### [WHAT TO PRODUCE]
Answer with a single number: how many lines in the listing below include "time"?

### [SOURCE DATA]
*** Begin section ***
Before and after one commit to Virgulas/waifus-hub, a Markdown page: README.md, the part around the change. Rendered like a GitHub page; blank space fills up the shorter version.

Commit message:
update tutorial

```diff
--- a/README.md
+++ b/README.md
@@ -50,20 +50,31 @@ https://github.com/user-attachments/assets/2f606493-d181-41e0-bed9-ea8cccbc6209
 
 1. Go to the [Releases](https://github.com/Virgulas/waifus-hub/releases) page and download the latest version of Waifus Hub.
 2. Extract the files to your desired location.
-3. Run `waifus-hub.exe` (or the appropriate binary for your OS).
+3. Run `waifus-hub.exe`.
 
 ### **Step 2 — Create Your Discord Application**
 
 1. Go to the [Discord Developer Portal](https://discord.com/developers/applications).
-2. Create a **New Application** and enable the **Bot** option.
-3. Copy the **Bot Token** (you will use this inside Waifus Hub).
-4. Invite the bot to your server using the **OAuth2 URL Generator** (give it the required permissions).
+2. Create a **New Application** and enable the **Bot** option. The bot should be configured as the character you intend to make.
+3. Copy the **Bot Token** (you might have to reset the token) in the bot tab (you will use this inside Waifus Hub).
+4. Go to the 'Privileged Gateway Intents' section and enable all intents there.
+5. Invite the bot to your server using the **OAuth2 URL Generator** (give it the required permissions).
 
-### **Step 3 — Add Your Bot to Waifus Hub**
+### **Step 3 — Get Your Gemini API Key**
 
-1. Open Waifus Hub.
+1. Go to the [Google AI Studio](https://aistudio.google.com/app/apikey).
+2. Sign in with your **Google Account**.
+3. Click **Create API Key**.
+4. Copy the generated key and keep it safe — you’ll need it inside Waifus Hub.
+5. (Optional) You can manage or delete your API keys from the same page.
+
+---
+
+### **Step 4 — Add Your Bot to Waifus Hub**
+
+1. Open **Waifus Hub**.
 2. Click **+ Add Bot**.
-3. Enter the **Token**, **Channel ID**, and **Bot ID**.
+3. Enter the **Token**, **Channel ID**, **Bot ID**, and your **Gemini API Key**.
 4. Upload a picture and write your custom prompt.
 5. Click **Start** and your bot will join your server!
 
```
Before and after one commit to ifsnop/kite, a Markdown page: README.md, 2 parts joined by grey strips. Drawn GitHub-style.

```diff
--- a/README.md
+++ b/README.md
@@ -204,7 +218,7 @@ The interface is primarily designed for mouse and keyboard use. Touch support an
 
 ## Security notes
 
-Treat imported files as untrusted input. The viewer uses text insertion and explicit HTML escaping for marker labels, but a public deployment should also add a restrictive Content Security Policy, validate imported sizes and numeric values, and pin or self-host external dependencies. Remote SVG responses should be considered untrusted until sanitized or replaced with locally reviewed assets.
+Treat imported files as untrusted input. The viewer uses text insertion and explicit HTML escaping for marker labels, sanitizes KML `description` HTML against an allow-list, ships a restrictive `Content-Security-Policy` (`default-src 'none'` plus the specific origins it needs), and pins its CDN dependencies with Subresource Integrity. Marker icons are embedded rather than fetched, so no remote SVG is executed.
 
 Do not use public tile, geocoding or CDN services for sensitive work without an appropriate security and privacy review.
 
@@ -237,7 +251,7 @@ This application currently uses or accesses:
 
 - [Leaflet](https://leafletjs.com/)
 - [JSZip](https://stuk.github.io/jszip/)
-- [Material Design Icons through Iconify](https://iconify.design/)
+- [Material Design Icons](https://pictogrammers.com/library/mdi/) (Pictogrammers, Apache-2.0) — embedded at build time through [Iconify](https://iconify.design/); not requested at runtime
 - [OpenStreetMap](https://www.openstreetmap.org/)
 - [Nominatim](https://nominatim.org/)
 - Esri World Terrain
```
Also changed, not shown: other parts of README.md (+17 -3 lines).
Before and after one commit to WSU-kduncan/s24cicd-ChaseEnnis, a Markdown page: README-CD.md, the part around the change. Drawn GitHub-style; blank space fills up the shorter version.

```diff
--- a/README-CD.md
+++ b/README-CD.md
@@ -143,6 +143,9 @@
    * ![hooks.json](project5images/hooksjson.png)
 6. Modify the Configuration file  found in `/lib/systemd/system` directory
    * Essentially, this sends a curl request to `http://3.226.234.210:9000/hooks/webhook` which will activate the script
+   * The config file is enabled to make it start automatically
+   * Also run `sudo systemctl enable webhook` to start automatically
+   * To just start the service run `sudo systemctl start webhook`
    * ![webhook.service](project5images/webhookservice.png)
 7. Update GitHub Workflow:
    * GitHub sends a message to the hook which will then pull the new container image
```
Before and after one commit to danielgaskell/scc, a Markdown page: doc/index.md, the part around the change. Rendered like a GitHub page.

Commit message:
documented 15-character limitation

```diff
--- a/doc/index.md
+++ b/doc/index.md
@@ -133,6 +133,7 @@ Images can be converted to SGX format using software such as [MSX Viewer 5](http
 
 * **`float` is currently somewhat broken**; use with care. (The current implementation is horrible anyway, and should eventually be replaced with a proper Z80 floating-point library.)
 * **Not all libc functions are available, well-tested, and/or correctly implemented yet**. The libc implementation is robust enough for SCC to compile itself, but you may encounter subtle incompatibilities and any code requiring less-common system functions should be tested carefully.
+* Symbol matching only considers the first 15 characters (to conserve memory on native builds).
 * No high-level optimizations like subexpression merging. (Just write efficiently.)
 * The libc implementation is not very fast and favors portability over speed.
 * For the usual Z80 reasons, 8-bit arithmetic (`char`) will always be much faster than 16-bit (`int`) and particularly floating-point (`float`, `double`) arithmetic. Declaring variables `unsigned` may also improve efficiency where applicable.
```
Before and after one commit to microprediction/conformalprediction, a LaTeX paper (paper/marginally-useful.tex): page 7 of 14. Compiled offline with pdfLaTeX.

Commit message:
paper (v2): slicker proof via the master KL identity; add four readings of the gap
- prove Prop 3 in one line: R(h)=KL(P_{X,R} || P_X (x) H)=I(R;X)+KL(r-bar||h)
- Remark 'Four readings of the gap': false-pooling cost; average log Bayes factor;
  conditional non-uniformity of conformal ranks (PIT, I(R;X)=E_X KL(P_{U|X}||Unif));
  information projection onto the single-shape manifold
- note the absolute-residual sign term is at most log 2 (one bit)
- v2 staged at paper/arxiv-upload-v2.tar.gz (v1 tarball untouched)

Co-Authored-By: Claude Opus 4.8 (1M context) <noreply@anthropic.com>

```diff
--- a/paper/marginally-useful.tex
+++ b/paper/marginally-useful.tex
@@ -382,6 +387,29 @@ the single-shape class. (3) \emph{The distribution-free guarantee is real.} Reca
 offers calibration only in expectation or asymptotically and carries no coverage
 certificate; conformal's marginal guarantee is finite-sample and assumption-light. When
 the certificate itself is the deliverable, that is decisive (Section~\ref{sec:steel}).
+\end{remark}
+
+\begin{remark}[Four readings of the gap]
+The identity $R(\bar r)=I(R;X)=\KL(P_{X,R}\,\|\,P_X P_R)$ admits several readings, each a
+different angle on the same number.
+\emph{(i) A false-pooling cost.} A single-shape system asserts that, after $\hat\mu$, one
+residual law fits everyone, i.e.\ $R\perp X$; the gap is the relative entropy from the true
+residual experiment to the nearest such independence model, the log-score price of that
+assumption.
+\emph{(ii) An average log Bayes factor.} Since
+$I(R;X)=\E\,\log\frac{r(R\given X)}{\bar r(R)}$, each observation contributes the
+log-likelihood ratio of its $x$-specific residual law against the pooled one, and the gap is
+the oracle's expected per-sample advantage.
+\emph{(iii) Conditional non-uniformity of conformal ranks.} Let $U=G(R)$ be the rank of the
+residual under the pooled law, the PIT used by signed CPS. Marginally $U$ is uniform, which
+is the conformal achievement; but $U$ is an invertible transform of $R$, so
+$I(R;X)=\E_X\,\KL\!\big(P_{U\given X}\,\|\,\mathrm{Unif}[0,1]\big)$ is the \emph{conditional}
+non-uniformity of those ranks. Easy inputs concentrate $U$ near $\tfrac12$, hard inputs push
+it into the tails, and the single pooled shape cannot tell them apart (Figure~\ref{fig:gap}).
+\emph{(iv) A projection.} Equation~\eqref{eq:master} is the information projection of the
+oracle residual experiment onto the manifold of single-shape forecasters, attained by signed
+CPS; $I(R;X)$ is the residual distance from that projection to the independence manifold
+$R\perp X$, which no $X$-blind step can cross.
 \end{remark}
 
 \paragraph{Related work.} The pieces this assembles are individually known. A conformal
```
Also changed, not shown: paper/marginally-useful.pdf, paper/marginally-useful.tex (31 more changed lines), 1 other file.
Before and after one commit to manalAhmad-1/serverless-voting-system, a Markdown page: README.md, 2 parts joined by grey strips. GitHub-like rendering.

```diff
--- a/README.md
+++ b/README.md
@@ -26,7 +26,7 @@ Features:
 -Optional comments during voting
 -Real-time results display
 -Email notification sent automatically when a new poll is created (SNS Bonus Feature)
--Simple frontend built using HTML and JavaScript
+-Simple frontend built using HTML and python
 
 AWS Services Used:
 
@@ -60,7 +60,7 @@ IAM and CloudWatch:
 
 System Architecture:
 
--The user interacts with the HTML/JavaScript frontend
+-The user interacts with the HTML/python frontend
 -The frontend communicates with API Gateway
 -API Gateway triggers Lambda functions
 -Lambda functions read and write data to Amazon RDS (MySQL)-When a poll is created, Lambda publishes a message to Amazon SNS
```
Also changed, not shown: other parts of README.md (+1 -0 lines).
*** End section ***
### [OUTPUT FOR THIS EXERCISE]
2